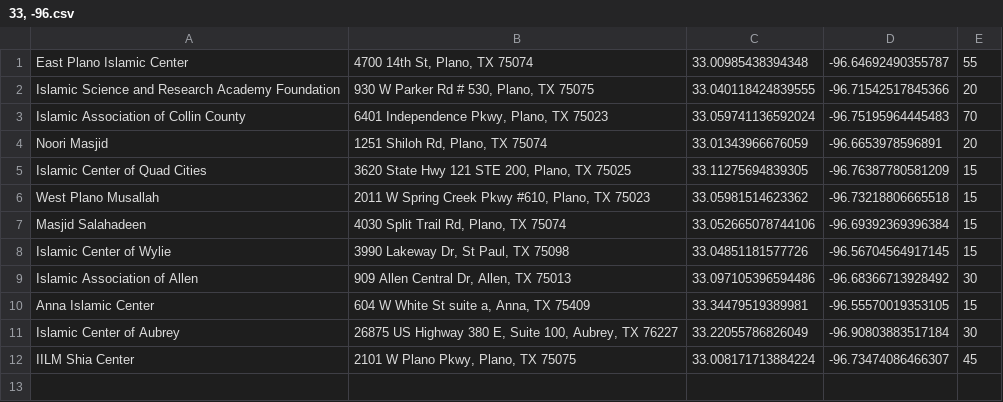
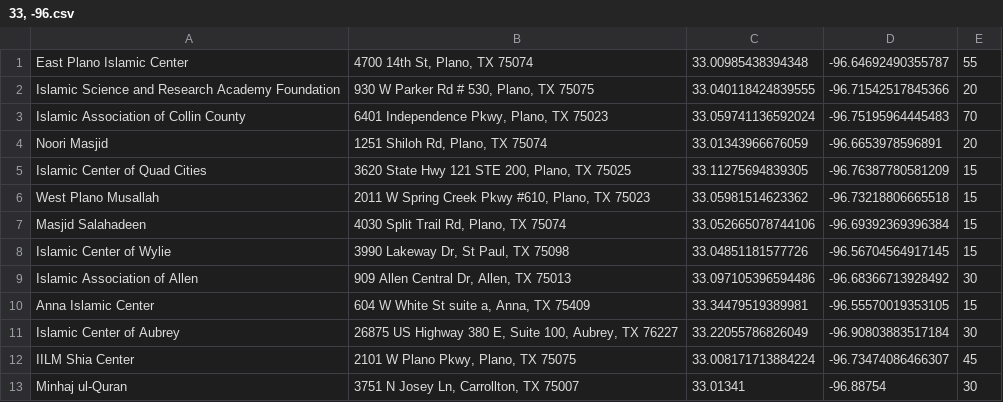
Before and after one commit to auto-silent/database, a CSV file: 33, -96.csv, drawn as a sheet; the diff names each change by its address in the sheet, - before the commit and + after, or states it on an @@ line.

Commit message:
Add #2

```diff
--- a/33, -96.csv
+++ b/33, -96.csv
+row 13: Minhaj ul-Quran | 3751 N Josey Ln, Carrollton, TX 75007 | 33.01341 | -96.88754 | 30
```
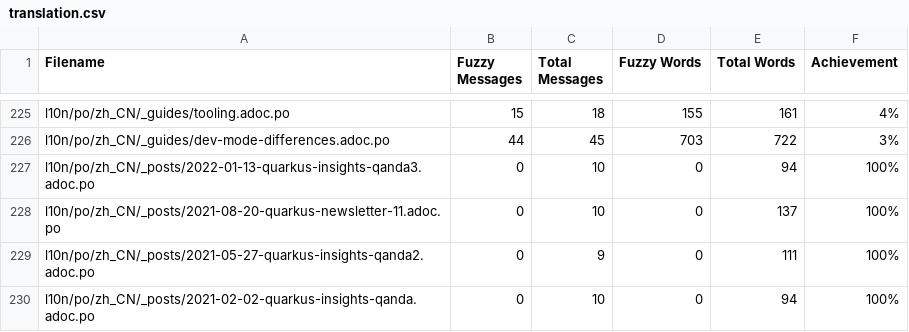
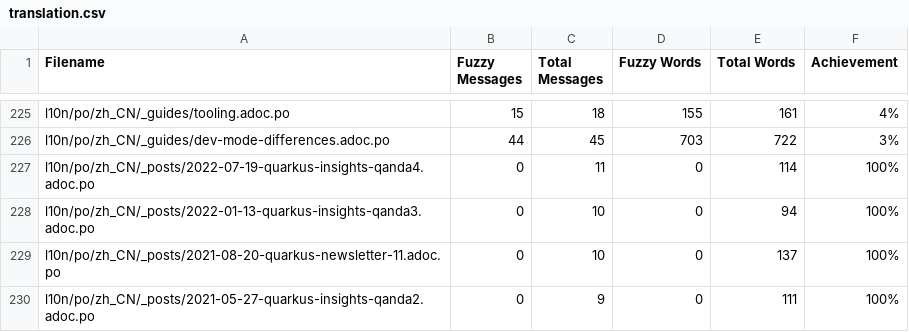
Before and after one commit to shadowmanportfolio/cn.quarkus.io, a CSV file: l10n/stats/translation.csv, drawn as a sheet; only a part is shown, gaps mark what is left out; the shorter side is filled out with more unchanged rows.

Commit message:
Update translation stats

```diff
--- a/l10n/stats/translation.csv
+++ b/l10n/stats/translation.csv
@@ -226,2 +226,3 @@ l10n/po/zh_CN/_guides/tooling.adoc.po, 15, 18, 155, 161 ,4%
 l10n/po/zh_CN/_guides/dev-mode-differences.adoc.po, 44, 45, 703, 722 ,3%
+l10n/po/zh_CN/_posts/2022-07-19-quarkus-insights-qanda4.adoc.po, 0, 11, 0, 114 ,100%
 l10n/po/zh_CN/_posts/2022-01-13-quarkus-insights-qanda3.adoc.po, 0, 10, 0, 94 ,100%
```
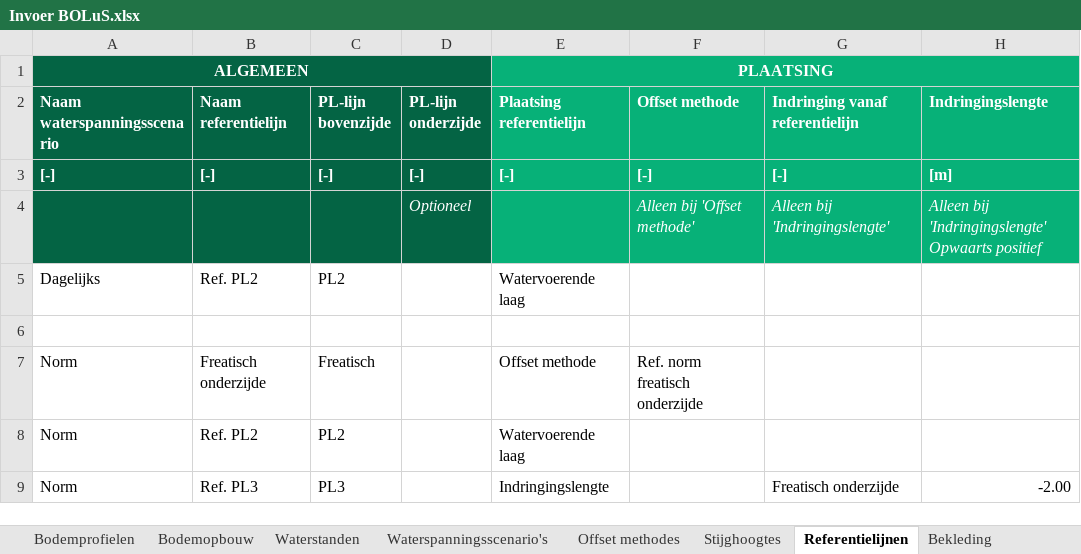
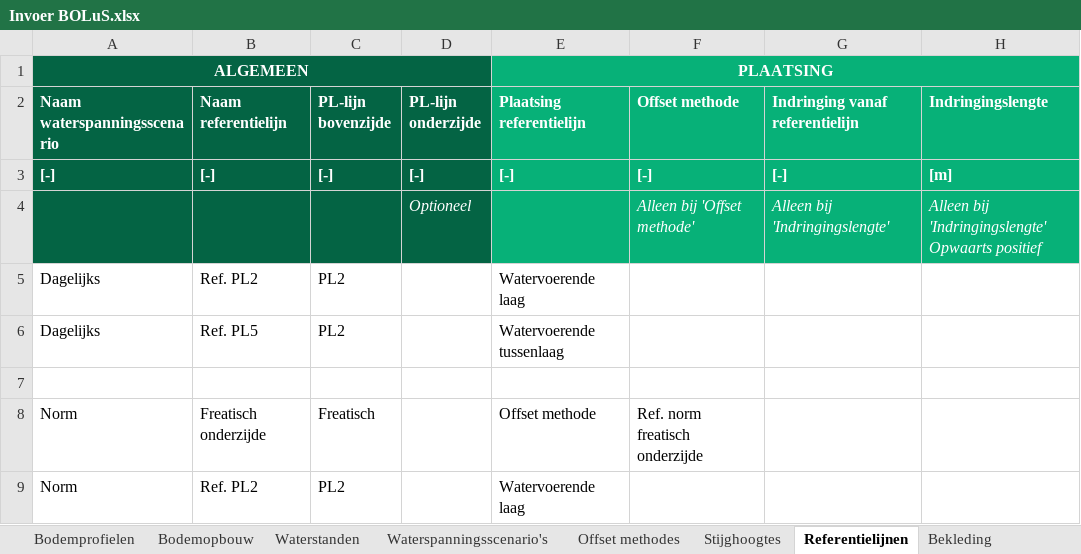
Before and after one commit to scheldestromen/BOLuS, an Excel workbook: excel_tool/Invoer BOLuS.xlsx, sheet Referentielijnen, drawn as a sheet; only a part is shown; the shorter side is filled out with more unchanged rows; values as stored, in another font and other column widths than the file's, no borders; 1 other sheet too large or unreadable and not compared; the diff names each change by its address in the sheet, - before the commit and + after, or states it on an @@ line.

```diff
--- a/excel_tool/Invoer BOLuS.xlsx (sheet Referentielijnen)
+++ b/excel_tool/Invoer BOLuS.xlsx (sheet Referentielijnen)
+row 6: Dagelijks | Ref. PL5 | PL2 |  | Watervoerende tussenlaag
```
Also changed, not shown: sheet Stijghoogtes, 2 other files.
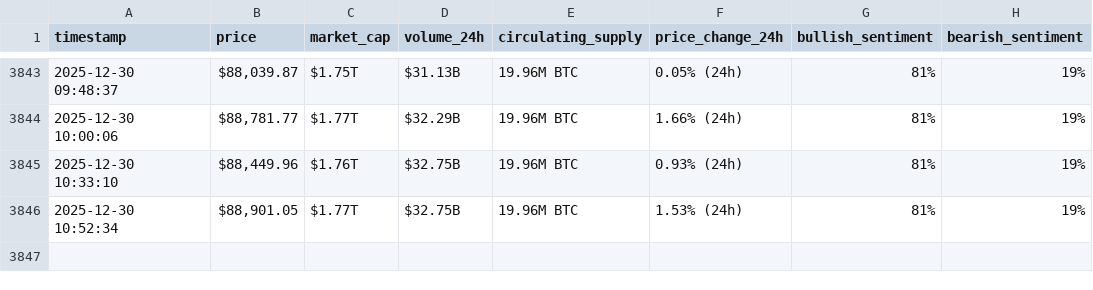
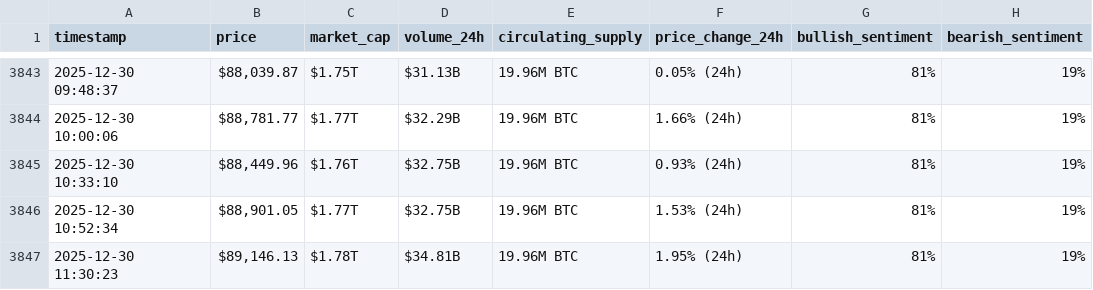
Before and after one commit to Khayyat-cmd/webscraping-automation2, a CSV file: bitcoin_hourly_data.csv, drawn as a sheet; only a part is shown, gaps mark what is left out; the diff names each change by its address in the sheet, - before the commit and + after, or states it on an @@ line.

```diff
--- a/bitcoin_hourly_data.csv
+++ b/bitcoin_hourly_data.csv
+row 3847: 2025-12-30 11:30:23 | $89,146.13 | $1.78T | $34.81B | 19.96M BTC | 1.95% (24h) | 81% | 19%
```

+ + +

• _YOUR OBJECTIVE_: Everything in the records that precede this task must be written out again exactly, except the pictures.

• _WRITTEN REPLY_:
Before and after one commit to auto-silent/database, a CSV file: 33, -96.csv, drawn as a sheet; the diff names each change by its address in the sheet, - before the commit and + after, or states it on an @@ line.

Commit message:
Add #2

```diff
--- a/33, -96.csv
+++ b/33, -96.csv
+row 13: Minhaj ul-Quran | 3751 N Josey Ln, Carrollton, TX 75007 | 33.01341 | -96.88754 | 30
```
Before and after one commit to shadowmanportfolio/cn.quarkus.io, a CSV file: l10n/stats/translation.csv, drawn as a sheet; only a part is shown, gaps mark what is left out; the shorter side is filled out with more unchanged rows.

Commit message:
Update translation stats

```diff
--- a/l10n/stats/translation.csv
+++ b/l10n/stats/translation.csv
@@ -226,2 +226,3 @@ l10n/po/zh_CN/_guides/tooling.adoc.po, 15, 18, 155, 161 ,4%
 l10n/po/zh_CN/_guides/dev-mode-differences.adoc.po, 44, 45, 703, 722 ,3%
+l10n/po/zh_CN/_posts/2022-07-19-quarkus-insights-qanda4.adoc.po, 0, 11, 0, 114 ,100%
 l10n/po/zh_CN/_posts/2022-01-13-quarkus-insights-qanda3.adoc.po, 0, 10, 0, 94 ,100%
```
Before and after one commit to scheldestromen/BOLuS, an Excel workbook: excel_tool/Invoer BOLuS.xlsx, sheet Referentielijnen, drawn as a sheet; only a part is shown; the shorter side is filled out with more unchanged rows; values as stored, in another font and other column widths than the file's, no borders; 1 other sheet too large or unreadable and not compared; the diff names each change by its address in the sheet, - before the commit and + after, or states it on an @@ line.

```diff
--- a/excel_tool/Invoer BOLuS.xlsx (sheet Referentielijnen)
+++ b/excel_tool/Invoer BOLuS.xlsx (sheet Referentielijnen)
+row 6: Dagelijks | Ref. PL5 | PL2 |  | Watervoerende tussenlaag
```
Also changed, not shown: sheet Stijghoogtes, 2 other files.
Before and after one commit to Khayyat-cmd/webscraping-automation2, a CSV file: bitcoin_hourly_data.csv, drawn as a sheet; only a part is shown, gaps mark what is left out; the diff names each change by its address in the sheet, - before the commit and + after, or states it on an @@ line.

```diff
--- a/bitcoin_hourly_data.csv
+++ b/bitcoin_hourly_data.csv
+row 3847: 2025-12-30 11:30:23 | $89,146.13 | $1.78T | $34.81B | 19.96M BTC | 1.95% (24h) | 81% | 19%
```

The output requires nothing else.